■ **Information**:
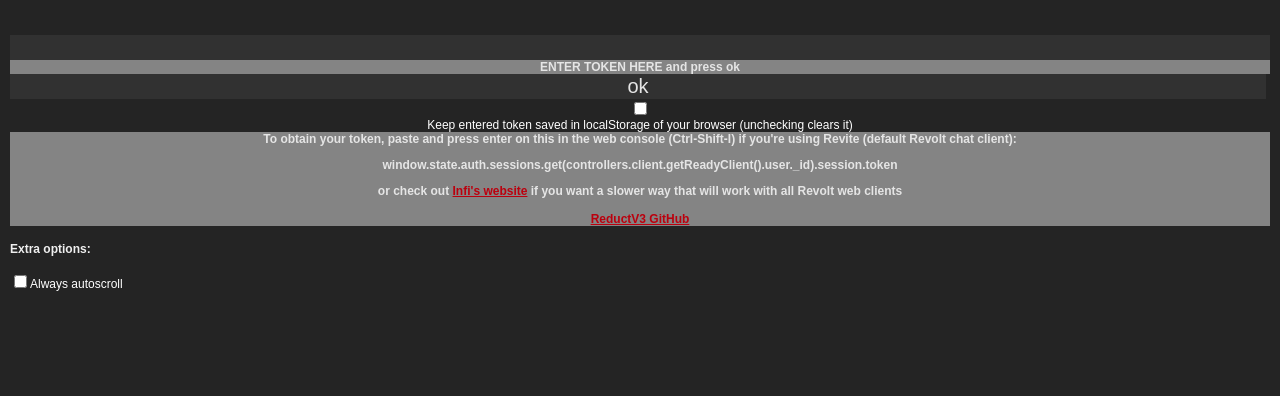
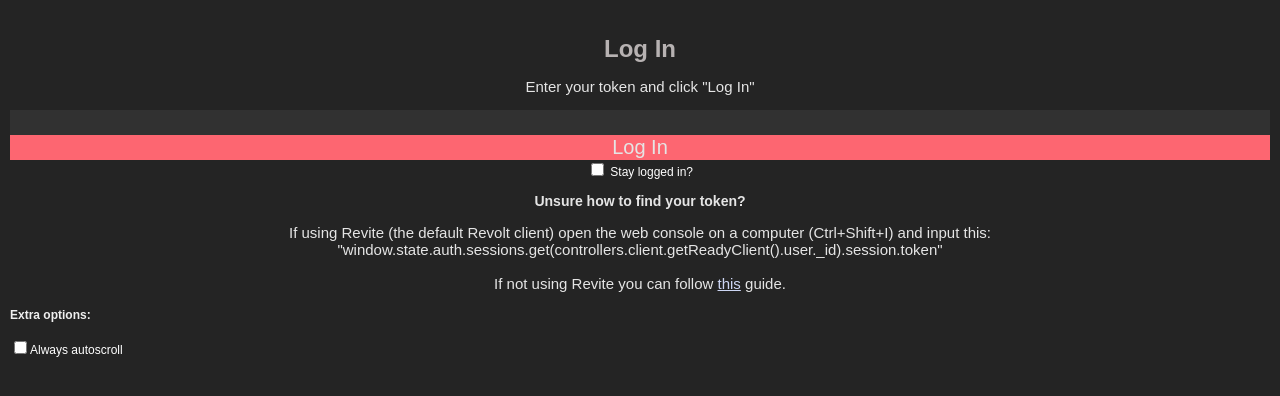
Before and after one commit to DeclanChidlow/Unvite, a Jekyll site: the page built from app.md, in a window 1280 px wide. Shown: the top 396 px of the page. Built offline with Jekyll 4.4.1, drawn with Linux system fonts in a browser that asks for light colours.

Commit message:
Fixed Login Screen & Readability

```diff
--- a/_sass/_buttons.scss
+++ b/_sass/_buttons.scss
@@ -25,6 +25,14 @@
 input#a {
 	font-size: 14.5px;
 	min-width: 40%;
+}
+
+input#token, button#token {
+	width: 100%;
+}
+
+button#token {
+	background: #fd6671;
 }
 
 button#gett {
--- a/_sass/_universal.scss
+++ b/_sass/_universal.scss
@@ -10,6 +10,10 @@
 
 html {
 	margin-top: 25px;
+}
+
+p {
+	font-size: 15px;
 }
 
 span {
--- a/app.md
+++ b/app.md
@@ -31,8 +31,8 @@
 
     <div id="messages"></div>
     <div id="restdiv">
+    	<div id="replyingto"></div>
     	<div id="typing"></div>
-    	<div id="replyingto"></div>
 	<div id="allcontrols" style="text-align: center;">
     		<span id="precontrols">
     		</span>
--- a/main.js
+++ b/main.js
@@ -35,7 +35,7 @@
 var socket = 0;
 var thereplying = [];
 var theattachments = [];
-var autoscroll = false;
+var autoscroll = true;
 var istyping = true;
 
 var theoldcustemotes = {
@@ -145,7 +145,26 @@
 };
 
 document.getElementById("messages").innerHTML =
-    '<div id="loggingin" style="text-align: center;display: grid;"><input id="token"/><h4 id="logo2">ENTER TOKEN HERE and press ok</h4><button onclick="login()">ok</button><input type="checkbox" onclick="wipelocal()" id="keeptoken" name="keep"><label for="keep">Keep entered token saved in localStorage of your browser (unchecking clears it)</label><h4 id="logo2">To obtain your token, paste and press enter on this in the web console (Ctrl-Shift-I) if you\'re using Revite (default Revolt chat client): <p>window.state.auth.sessions.get(controllers.client.getReadyClient().user._id).session.token</p> or check out <a style="color: #BB000E" href="https://infi.sh/post/revolt-tokens">Infi\'s website</a> if you want a slower way that will work with all Revolt web clients</h4><h4 id="logo2"><br/><a style="color: #BB000E" href="https://github.com/DoruDoLasu/Reduct">ReductV3 GitHub</a></h4></div><h4 id="extras">Extra options: </h4><input type="checkbox" id="scrolloff" name="scrolloff"><label for="scrolloff">Always autoscroll</label>';
+    '<div id="loggingin" style="text-align: center;">\
+    <h1>Log In</h1>\
+    <p>Enter your token and click "Log In"</p>\
+    <input id="token"/>\
+    <button id="token" onclick="login()">Log In</button>\
+    <input type="checkbox" onclick="wipelocal()" id="keeptoken" name="keep" />\
+    <label for="keep">Stay logged in?</label>\
+    <h3>Unsure how to find your token?</h3>\
+    <p>\
+        If using Revite (the default Revolt client) open the web console on a computer (Ctrl+Shift+I) and input this:\
+        "window.state.auth.sessions.get(controllers.client.getReadyClient().user._id).session.token"\
+        </br>\
+        </br>\
+        If not using Revite you can follow <a href="https://infi.sh/post/revolt-tokens">this</a> guide. \
+    </p>\
+</div>\
+<h4 id="extras">Extra options:</h4>\
+<input type="checkbox" id="scrolloff" name="scrolloff" />\
+<label for="scrolloff">Always autoscroll</label>\
+';
 
 thestage = "login";
 
@@ -238,9 +257,14 @@
     thetoken = document.getElementById("token").value;
     document.getElementById("logo2").innerHTML = "";
     document.getElementById("loggingin").innerHTML = "";
-    document.getElementById("precontrols").innerHTML = '<button id="server" onclick="changeservchannel()">❮ Servers</button><button id="attach" onclick="attachprepare()">+</button>';
+    document.getElementById("precontrols").innerHTML = '<button id="server" onclick="changeservchannel()">❮ Servers</button>\
+    <button id="attach" onclick="attachprepare()">+</button>\
+    ';
     document.getElementById("controls").innerHTML =
-        '<input id="a"/><button id="send" onclick="sendmessagelegacy()">➤</button><button id="gett" onclick="getmessagelegacy()">↺</button>';
+        '<input id="a"/>\
+        <button id="send" onclick="sendmessagelegacy()">➤</button>\
+        <button id="gett" onclick="getmessagelegacy()">↺</button>\
+        ';
 
     dowebsocketstuff();
 }
@@ -252,7 +276,11 @@
     document.getElementById("replyingto").innerHTML = "";
     document.getElementById("typing").innerHTML = "";
     document.getElementById("messages").innerHTML =
-        '<button onclick="grouplist()">Groups</button><button onclick="dmlist()">DM list</button><button onclick="savednotesgo()">Saved Notes</button><h1>Select server: </h1><select name="seletcc" id="selectt" onchange="chserver()"></select>';
+        '<button onclick="grouplist()">Groups</button>\
+        <button onclick="dmlist()">DM list</button>\
+        <button onclick="savednotesgo()">Saved Notes</button>\
+        <h1>Select server: </h1><select name="seletcc" id="selectt" onchange="chserver()"></select>\
+        ';
     serverlist.forEach(function (item, index) {
         var server = document.createElement("option");
         server.textContent = item.name;
@@ -298,14 +326,23 @@
     });
 
     document.getElementById("channelpick").innerHTML += '<button id="ok" onclick="chchannelnext()">✓</button>';
-    document.getElementById("channelpick").innerHTML += '<h2>Manual channel id: </h2><input id="customchannel"></input><button id="ok" onclick="customidpick()">✓</button>';
+    document.getElementById("channelpick").innerHTML += '<h2>Manual channel id: </h2>\
+    <input id="customchannel"></input>\
+    <button id="ok" onclick="customidpick()">✓</button>\
+    ';
 }
 
 function dmlist() {
     thechannel = undefined;
     document.getElementById("replyingto").innerHTML = "";
     document.getElementById("messages").innerHTML =
-        '<button onclick="grouplist()">Groups</button><button id="server" onclick="changeservchannel()">Servers</button><button onclick="savednotesgo()">Saved Notes</button><h1>DM list: </h1><select name="seletcc" id="selecttt"></select><button id="ok" onclick="chchannelnext()">✓</button>';
+        '<button onclick="grouplist()">Groups</button>\
+        <button id="server" onclick="changeservchannel()">Servers</button>\
+        <button onclick="savednotesgo()">Saved Notes</button>\
+        <h1>DM list: </h1>\
+        <select name="seletcc" id="selecttt"></select>\
+        <button id="ok" onclick="chchannelnext()">✓</button>\
+        ';
 
     channellist.forEach(function (item, index) {
         if (item.channel_type == "DirectMessage") {
@@ -329,7 +366,13 @@
     thechannel = undefined;
     document.getElementById("replyingto").innerHTML = "";
     document.getElementById("messages").innerHTML =
-        '<button id="server" onclick="changeservchannel()">Servers</button><button onclick="dmlist()">DM list</button><button onclick="savednotesgo()">Saved Notes</button><h1>Group list: </h1><select name="seletcc" id="selecttt"></select><button id="ok" onclick="chchannelnext()">✓</button>';
+        '<button id="server" onclick="changeservchannel()">Servers</button>\
+        <button onclick="dmlist()">DM list</button>\
+        <button onclick="savednotesgo()">Saved Notes</button>\
+        <h1>Group list: </h1>\
+        <select name="seletcc" id="selecttt"></select>\
+        <button id="ok" onclick="chchannelnext()">✓</button>\
+        ';
     channellist.forEach(function (item, index) {
         if (item.channel_type == "Group") {
             var dm = document.createElement("option");
@@ -525,7 +568,10 @@
 
 function editprepare(messageid) {
     istyping = false;
-    document.getElementById("typing").innerHTML = '<input id="edithere" label="edited"/><button onclick="editmessage(\'' + messageid + '\')">Edit</button><button onclick="closeattach()">X</button>';
+    document.getElementById("typing").innerHTML = '<input id="edithere" label="edited"/>\
+    <button onclick="editmessage(\'' + messageid + '\')">Edit</button>\
+    <button onclick="closeattach()">X</button>\
+    ';
 }
 
 function editmessage(messid) {
@@ -569,7 +615,10 @@
 
 function attachprepare() {
     istyping = false;
-    document.getElementById("typing").innerHTML = '<input type="file" id="attachhere" label="edited"/><button onclick="uploadautumn()">Upload to Autumn</button><button onclick="closeattach()">X</button>';
+    document.getElementById("typing").innerHTML = '<input type="file" id="attachhere" label="edited"/>\
+    <button onclick="uploadautumn()">Upload to Autumn</button>\
+    <button onclick="closeattach()">X</button>\
+    ';
 }
 
 function closeattach() {
@@ -626,7 +675,9 @@
 }
 
 function replytachment() {
-    document.getElementById("replyingto").innerHTML = "<span>Replies to: " + thereplying.length + "</span><span>, attachments: " + theattachments.length + '    </span><span onclick="resetreplytachment()">[reset]</span>';
+    document.getElementById("replyingto").innerHTML = "<span>Replies to: " + thereplying.length + "</span><span>, attachments: " + theattachments.length + '    </span>\
+    <span onclick="resetreplytachment()">[reset]</span>\
+    ';
 }
 
 function rendermessages() {
```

■ **About this exercise**:
Copy out every line of the listing where the word "function" occurs.

■ **Answer section**:
     serverlist.forEach(function (item, index) {
 function dmlist() {
     channellist.forEach(function (item, index) {
     channellist.forEach(function (item, index) {
 function editprepare(messageid) {
 function editmessage(messid) {
 function attachprepare() {
 function closeattach() {
 function replytachment() {
 function rendermessages() {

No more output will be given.